* **Directions for this task**: Throughout the records below, find each line holding "rojo" and copy it.

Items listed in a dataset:

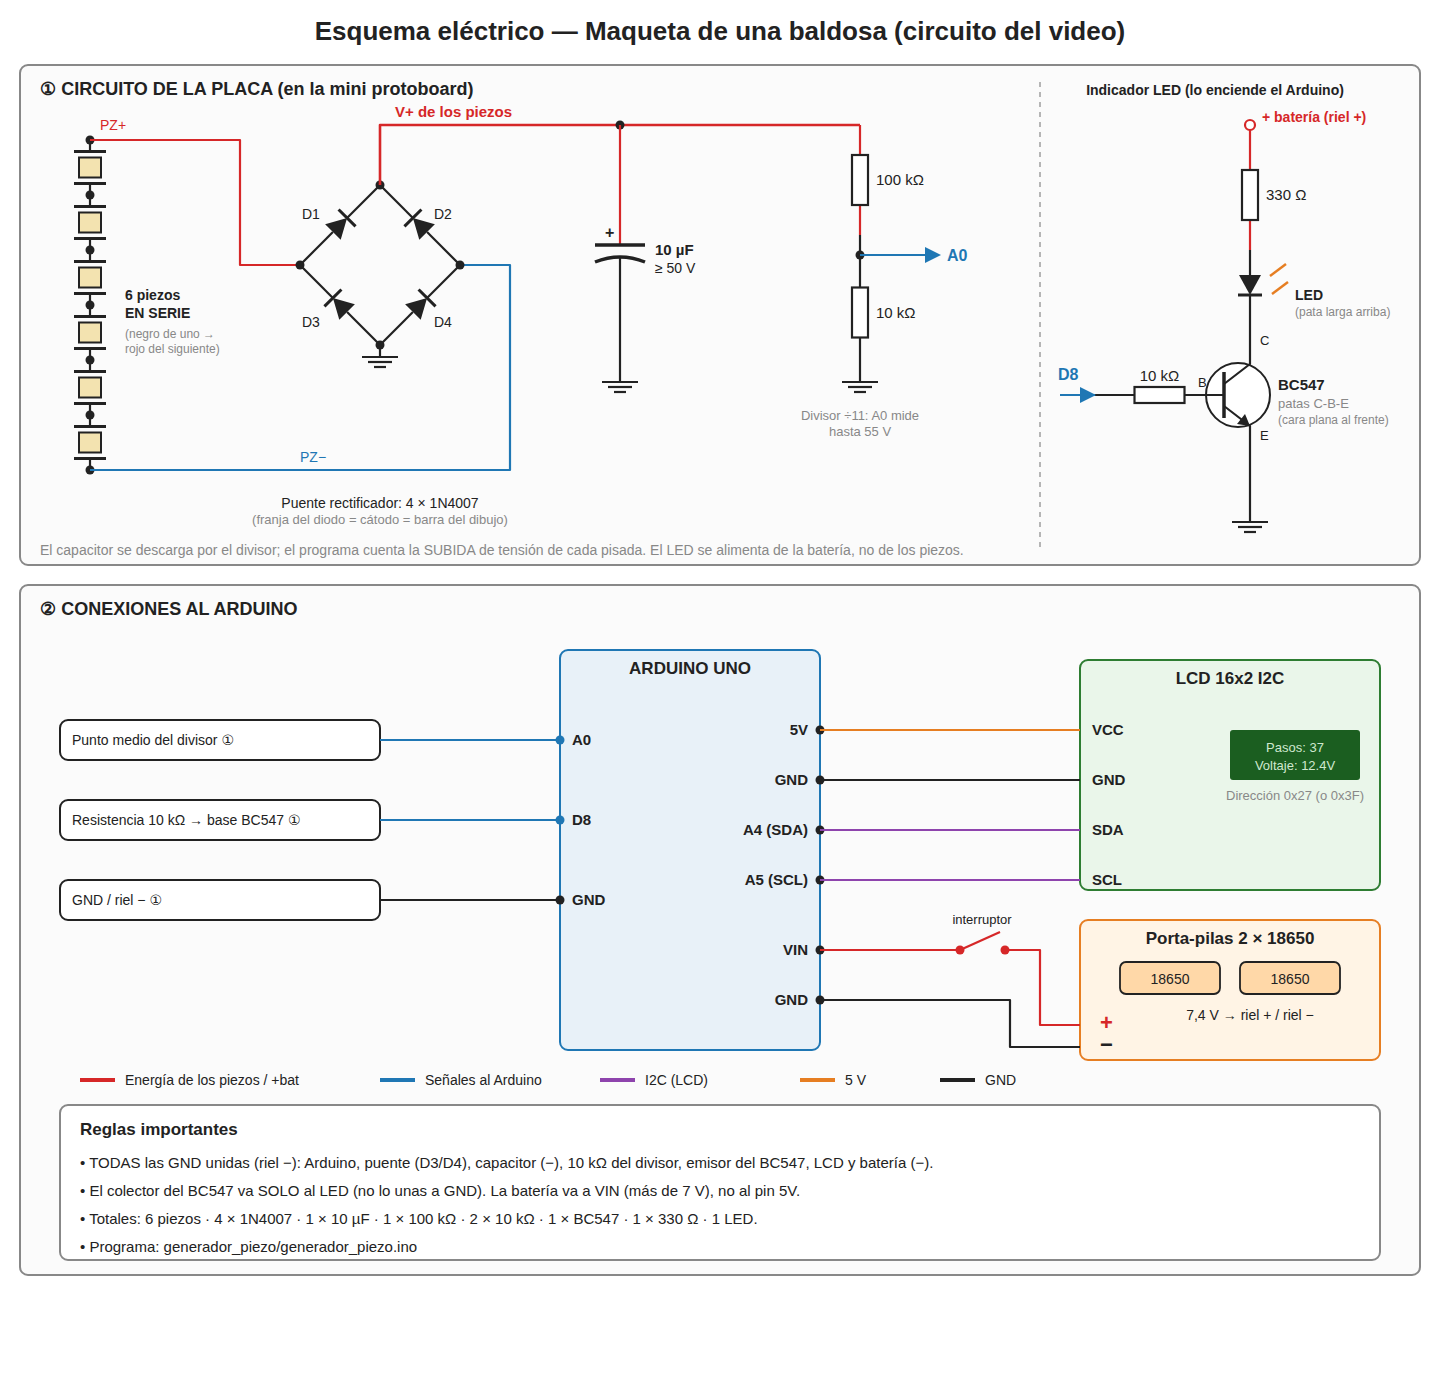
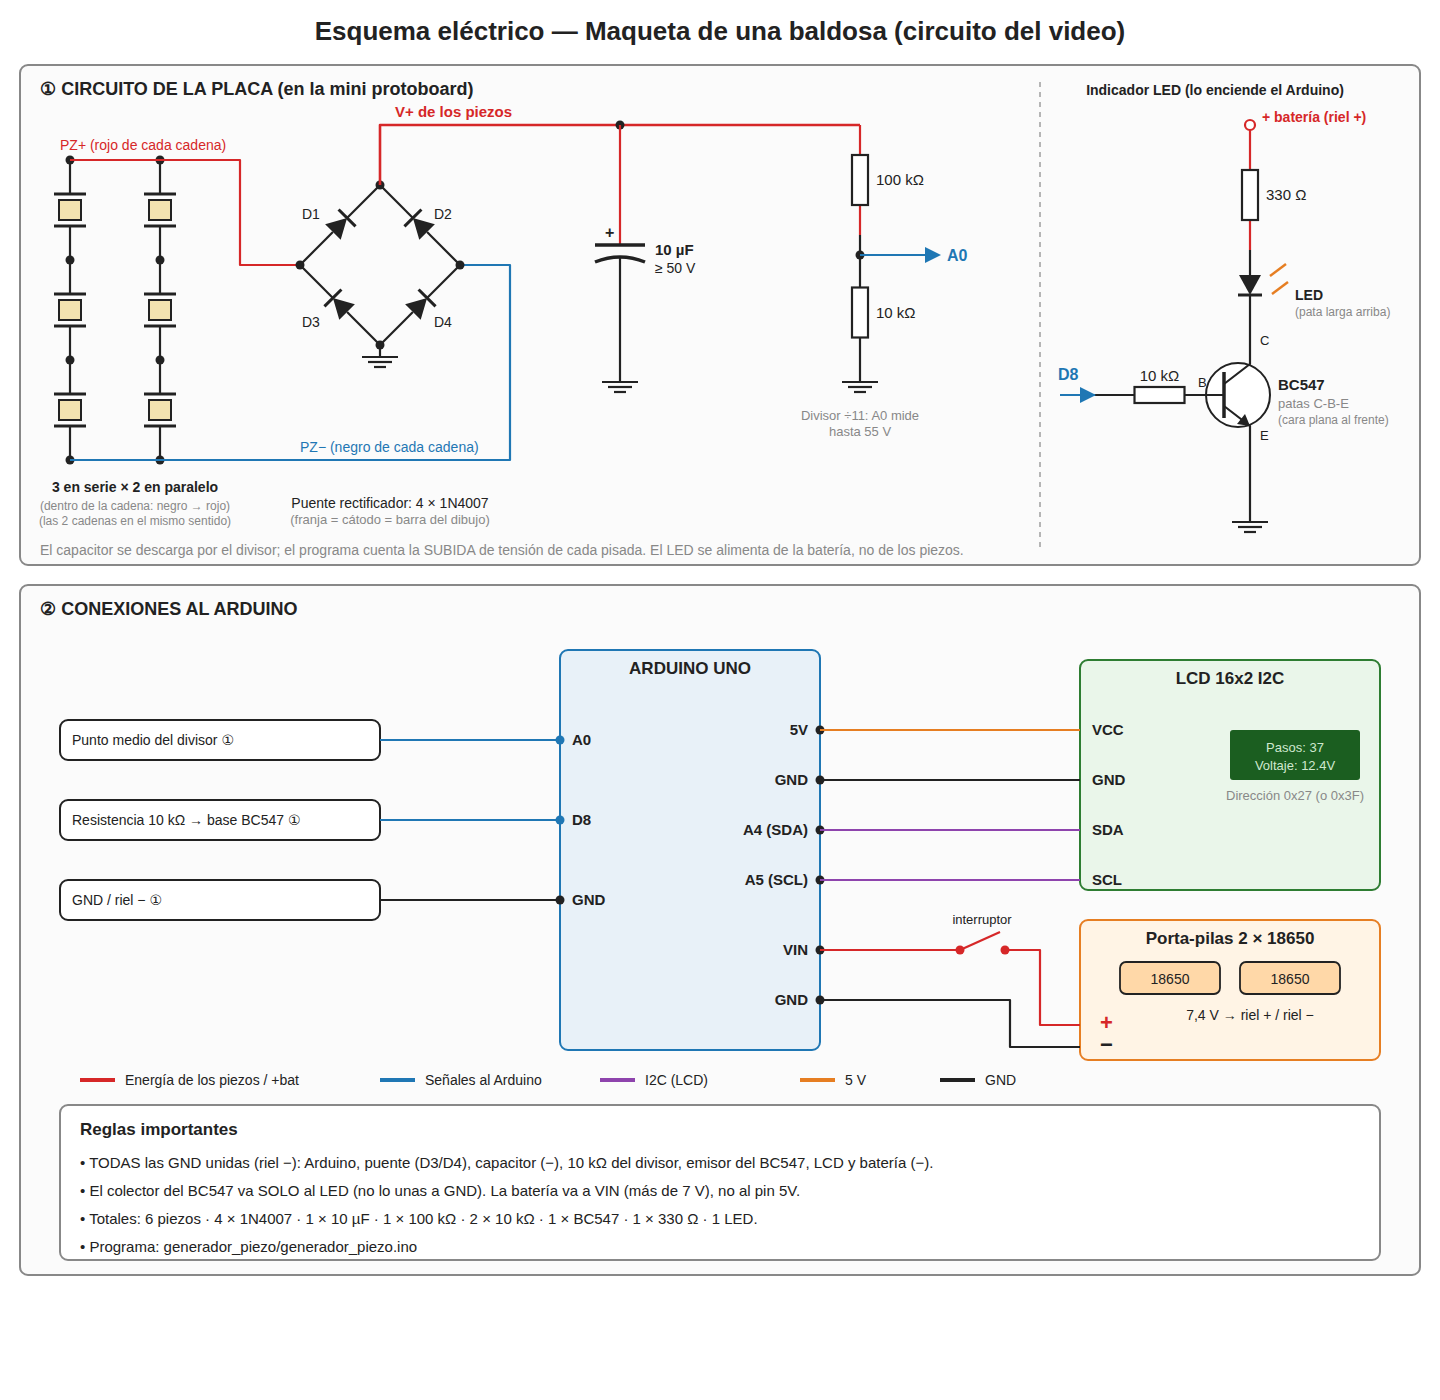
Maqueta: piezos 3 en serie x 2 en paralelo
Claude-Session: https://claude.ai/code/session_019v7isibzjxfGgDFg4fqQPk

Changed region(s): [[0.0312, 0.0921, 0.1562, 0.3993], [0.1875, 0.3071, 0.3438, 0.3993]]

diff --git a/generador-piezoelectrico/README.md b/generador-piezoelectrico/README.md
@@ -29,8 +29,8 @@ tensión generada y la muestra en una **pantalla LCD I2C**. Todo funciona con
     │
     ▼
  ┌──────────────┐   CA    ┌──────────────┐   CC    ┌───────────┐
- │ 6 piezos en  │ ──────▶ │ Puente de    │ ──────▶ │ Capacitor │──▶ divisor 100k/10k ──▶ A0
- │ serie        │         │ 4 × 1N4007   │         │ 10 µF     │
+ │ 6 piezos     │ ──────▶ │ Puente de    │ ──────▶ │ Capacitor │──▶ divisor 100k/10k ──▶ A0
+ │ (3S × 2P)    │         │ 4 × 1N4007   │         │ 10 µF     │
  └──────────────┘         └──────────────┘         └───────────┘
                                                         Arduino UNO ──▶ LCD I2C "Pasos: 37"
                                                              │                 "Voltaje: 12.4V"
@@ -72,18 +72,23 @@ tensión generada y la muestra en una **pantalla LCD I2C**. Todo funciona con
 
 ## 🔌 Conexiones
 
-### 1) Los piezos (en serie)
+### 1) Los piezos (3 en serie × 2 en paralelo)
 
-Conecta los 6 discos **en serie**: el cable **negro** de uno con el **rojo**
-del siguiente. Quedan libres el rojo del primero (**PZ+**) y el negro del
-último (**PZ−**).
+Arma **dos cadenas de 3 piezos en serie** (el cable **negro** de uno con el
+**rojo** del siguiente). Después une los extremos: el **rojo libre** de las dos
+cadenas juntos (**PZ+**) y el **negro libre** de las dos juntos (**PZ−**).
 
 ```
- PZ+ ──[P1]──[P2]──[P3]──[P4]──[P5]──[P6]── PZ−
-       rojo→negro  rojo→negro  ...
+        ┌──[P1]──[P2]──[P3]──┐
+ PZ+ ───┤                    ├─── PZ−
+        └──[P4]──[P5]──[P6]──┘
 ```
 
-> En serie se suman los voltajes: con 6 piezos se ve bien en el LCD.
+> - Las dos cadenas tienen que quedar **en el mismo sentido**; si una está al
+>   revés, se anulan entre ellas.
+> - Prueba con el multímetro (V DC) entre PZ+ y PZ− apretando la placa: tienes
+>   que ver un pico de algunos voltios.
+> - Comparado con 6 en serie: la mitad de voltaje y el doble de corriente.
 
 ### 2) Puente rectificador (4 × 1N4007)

* **Answer space**:
-Conecta los 6 discos **en serie**: el cable **negro** de uno con el **rojo**
-del siguiente. Quedan libres el rojo del primero (**PZ+**) y el negro del
+**rojo** del siguiente). Después une los extremos: el **rojo libre** de las dos
-       rojo→negro  rojo→negro  ...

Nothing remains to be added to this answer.